An example of esoteric is pa++ern, an embroidery language.
- intended for or understood by only a chosen few, as an inner group of disciples or initiates: said of ideas, literature, etc.
- beyond the understanding or knowledge of most people; abstruse
- confidential; private; withheld: an esoteric plan
Origin of esotericClassical Greek es?terikos ; from es?teros, inner, comparative of es?, within ; from es, eis, into
- a. Intended for or understood by only a small group, especially one with specialized knowledge or interests: an esoteric philosophical doctrine.
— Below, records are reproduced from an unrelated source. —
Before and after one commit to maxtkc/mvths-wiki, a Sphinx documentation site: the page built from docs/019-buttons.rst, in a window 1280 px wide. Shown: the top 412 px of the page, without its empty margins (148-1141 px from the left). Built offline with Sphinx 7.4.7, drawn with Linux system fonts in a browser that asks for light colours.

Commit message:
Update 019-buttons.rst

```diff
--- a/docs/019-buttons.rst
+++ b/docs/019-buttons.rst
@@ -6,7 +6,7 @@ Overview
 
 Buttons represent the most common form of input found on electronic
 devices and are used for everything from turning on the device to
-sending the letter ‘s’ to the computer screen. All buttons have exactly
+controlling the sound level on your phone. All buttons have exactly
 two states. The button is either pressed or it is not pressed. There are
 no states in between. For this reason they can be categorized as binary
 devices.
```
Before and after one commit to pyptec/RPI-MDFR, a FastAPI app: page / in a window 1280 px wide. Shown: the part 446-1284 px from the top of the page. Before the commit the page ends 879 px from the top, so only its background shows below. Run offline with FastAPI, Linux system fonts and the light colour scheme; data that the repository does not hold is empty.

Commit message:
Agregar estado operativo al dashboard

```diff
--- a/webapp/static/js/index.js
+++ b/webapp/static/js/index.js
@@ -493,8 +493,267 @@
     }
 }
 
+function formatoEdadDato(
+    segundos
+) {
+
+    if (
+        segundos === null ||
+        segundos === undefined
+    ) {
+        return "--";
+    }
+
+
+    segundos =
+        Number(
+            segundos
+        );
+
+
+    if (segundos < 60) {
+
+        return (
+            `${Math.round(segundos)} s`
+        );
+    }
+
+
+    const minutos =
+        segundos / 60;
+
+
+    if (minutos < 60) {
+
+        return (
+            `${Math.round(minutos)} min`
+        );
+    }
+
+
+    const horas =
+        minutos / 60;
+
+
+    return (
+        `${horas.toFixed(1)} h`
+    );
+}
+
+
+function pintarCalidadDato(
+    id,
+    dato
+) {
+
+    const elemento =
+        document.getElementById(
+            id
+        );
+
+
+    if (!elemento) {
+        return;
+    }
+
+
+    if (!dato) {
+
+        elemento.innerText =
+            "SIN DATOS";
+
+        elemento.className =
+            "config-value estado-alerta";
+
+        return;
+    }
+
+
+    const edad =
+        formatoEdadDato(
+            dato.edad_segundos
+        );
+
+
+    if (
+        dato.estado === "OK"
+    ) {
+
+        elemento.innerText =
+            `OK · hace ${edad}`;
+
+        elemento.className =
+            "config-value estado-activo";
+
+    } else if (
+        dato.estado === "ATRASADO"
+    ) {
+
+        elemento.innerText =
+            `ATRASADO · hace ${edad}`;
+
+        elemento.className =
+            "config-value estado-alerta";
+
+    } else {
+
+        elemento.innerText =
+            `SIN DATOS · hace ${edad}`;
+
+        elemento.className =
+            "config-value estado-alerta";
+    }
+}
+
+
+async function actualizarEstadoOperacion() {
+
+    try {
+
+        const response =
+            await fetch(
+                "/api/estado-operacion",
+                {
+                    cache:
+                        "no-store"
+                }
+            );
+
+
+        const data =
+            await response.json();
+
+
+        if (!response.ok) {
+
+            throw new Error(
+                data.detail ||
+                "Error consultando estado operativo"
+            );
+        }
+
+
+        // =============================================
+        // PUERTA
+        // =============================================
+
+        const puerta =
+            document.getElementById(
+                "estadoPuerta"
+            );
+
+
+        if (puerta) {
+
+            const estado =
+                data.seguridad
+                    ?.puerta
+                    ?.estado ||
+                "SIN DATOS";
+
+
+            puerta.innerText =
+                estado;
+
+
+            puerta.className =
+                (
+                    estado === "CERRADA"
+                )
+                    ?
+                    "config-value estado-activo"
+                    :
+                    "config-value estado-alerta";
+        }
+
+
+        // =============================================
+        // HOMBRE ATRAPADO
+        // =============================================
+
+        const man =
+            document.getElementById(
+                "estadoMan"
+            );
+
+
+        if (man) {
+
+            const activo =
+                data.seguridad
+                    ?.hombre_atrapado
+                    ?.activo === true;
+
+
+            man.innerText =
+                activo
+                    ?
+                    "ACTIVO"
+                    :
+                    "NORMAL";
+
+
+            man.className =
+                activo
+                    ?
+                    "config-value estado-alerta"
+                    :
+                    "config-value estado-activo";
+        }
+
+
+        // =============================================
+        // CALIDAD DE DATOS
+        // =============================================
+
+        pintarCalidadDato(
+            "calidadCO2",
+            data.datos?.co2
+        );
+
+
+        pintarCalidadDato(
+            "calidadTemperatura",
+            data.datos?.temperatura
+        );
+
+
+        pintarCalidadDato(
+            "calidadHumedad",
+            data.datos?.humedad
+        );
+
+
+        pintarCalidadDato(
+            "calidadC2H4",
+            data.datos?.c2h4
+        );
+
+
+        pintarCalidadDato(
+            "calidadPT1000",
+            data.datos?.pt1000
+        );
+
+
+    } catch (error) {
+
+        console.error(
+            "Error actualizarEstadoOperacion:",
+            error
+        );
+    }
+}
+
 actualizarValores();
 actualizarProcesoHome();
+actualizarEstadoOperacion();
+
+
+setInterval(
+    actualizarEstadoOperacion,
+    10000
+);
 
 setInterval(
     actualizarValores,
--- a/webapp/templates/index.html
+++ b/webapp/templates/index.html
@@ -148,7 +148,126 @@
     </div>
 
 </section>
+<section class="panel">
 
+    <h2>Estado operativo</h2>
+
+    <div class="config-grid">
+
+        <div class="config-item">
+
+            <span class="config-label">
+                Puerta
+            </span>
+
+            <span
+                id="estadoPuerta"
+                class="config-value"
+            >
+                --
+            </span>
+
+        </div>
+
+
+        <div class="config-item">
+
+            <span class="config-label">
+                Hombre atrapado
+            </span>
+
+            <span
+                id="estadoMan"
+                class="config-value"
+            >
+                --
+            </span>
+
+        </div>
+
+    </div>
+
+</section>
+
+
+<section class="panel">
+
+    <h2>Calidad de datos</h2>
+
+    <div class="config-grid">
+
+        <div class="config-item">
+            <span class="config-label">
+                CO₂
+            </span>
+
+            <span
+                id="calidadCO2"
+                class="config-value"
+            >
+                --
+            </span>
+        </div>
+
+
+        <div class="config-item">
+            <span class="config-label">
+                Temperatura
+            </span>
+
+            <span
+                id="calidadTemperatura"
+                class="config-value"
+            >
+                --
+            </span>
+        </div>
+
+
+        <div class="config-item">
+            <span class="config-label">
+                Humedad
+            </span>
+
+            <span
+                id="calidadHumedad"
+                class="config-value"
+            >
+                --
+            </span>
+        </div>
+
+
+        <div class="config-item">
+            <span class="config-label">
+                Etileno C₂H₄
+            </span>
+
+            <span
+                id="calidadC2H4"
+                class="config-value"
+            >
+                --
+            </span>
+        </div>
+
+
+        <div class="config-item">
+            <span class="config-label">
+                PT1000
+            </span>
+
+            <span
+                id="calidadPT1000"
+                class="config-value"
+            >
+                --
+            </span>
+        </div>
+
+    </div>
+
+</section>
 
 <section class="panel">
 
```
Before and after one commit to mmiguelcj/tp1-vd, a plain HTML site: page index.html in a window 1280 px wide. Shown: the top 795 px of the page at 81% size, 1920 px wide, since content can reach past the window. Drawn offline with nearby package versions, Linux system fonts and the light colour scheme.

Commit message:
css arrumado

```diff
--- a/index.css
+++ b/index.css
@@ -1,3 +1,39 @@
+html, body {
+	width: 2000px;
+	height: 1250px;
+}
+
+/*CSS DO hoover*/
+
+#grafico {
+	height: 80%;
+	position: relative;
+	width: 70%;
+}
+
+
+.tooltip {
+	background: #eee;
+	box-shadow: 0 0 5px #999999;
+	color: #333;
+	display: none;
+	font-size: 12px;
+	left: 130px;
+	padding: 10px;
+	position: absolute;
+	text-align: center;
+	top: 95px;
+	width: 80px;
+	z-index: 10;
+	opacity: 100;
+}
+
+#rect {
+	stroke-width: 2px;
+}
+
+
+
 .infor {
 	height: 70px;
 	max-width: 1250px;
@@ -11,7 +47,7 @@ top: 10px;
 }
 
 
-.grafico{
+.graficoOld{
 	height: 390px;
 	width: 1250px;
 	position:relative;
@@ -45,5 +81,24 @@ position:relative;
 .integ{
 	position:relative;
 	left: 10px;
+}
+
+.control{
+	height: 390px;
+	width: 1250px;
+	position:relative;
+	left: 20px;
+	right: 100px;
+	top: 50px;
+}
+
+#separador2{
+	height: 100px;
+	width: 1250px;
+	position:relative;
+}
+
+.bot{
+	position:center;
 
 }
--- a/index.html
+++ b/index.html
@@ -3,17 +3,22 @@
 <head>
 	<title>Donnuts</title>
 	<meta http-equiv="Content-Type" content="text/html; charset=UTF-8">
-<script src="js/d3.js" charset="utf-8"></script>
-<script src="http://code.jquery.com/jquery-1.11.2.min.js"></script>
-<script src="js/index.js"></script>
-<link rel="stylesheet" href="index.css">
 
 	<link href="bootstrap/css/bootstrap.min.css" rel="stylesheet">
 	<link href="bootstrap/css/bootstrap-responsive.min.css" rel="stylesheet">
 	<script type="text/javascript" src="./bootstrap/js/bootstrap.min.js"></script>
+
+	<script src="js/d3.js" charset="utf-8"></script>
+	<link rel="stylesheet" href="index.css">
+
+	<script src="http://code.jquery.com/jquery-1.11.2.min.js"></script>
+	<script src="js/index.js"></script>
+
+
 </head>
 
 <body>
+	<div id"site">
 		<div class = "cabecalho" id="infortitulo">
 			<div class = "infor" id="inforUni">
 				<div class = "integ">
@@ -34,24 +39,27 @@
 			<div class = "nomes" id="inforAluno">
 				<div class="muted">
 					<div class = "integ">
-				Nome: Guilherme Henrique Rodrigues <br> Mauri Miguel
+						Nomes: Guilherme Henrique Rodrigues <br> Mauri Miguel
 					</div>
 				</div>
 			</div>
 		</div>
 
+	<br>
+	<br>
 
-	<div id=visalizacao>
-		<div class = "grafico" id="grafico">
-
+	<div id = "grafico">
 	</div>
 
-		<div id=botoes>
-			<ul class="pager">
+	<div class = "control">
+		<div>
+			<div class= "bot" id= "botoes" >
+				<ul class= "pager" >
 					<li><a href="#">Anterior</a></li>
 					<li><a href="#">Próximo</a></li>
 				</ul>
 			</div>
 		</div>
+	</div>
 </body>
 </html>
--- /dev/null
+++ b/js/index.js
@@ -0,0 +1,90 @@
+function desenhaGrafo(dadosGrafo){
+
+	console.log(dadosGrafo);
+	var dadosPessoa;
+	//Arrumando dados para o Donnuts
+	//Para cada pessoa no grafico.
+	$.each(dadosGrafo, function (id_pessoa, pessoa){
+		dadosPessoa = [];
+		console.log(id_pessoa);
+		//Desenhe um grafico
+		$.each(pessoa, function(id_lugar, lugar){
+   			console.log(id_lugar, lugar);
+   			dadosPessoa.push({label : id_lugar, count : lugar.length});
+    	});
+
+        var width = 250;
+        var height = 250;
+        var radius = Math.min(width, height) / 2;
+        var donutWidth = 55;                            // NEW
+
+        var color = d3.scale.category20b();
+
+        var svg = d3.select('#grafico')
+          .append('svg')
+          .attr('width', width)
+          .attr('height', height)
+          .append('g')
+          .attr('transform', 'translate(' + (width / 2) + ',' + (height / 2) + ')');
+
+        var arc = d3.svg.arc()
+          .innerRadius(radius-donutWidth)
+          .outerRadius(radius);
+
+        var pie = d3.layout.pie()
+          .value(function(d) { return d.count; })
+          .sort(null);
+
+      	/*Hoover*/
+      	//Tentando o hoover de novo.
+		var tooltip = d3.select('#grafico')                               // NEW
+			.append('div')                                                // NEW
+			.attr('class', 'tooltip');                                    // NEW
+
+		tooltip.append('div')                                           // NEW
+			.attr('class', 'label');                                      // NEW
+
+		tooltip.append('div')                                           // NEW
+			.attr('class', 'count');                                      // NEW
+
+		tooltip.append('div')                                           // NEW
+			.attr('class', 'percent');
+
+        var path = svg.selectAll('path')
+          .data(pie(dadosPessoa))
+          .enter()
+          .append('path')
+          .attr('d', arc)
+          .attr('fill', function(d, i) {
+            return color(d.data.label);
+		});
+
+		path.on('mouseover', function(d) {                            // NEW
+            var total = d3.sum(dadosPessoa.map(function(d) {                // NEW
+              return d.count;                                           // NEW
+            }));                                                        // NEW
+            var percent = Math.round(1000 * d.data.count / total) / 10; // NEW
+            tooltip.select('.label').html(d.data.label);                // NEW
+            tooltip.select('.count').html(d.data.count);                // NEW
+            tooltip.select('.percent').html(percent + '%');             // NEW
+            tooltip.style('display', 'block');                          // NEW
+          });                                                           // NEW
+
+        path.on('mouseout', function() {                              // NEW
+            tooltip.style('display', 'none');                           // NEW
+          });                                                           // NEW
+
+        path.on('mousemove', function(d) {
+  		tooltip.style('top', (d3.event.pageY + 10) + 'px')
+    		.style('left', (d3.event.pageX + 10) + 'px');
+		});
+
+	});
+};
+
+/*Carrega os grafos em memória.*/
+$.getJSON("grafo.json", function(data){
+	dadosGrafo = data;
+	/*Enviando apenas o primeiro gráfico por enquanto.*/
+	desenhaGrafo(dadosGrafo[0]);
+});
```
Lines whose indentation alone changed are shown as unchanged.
See Synonyms at mysterious.b. Relating to or being a small group with specialized knowledge or interests: an esoteric circle.
- Not known by or suitable for the public; private: Few understood the celebrity's esoteric side.
- One that is esoteric.
- esoterics Esoteric matters; esoterica: “The course &ellipsis; is anything but an exercise in ivory tower esoterics” (Sharon Waxman).
Origin of esotericGreek esōterikos, from esōterō, comparative of esō, within; see en in Indo-European roots.
(comparative more esoteric, superlative most esoteric)
- intended for or likely to be understood by only a small number of people with a specialized knowledge or interest, or an enlightened inner circle.
- The writing in this manual is very esoteric; I need a degree in engineering just to understand it!
- Having to do with concepts that are highly theoretical and without obvious practical application; often with mystical or religious connotations.
- Confidential; private.
From Ancient Greek ἐσωτερικός (esōterikos, “belonging to an inner circle”), from ἐσωτέρω (esōterō, “further inside”), comparative of ἔσω (esō, “within”), from ἐς (es), εἰς (eis, “into”) (esoteric originally referred to the secret teachings of Greek philosophers, versus public or exoteric ones).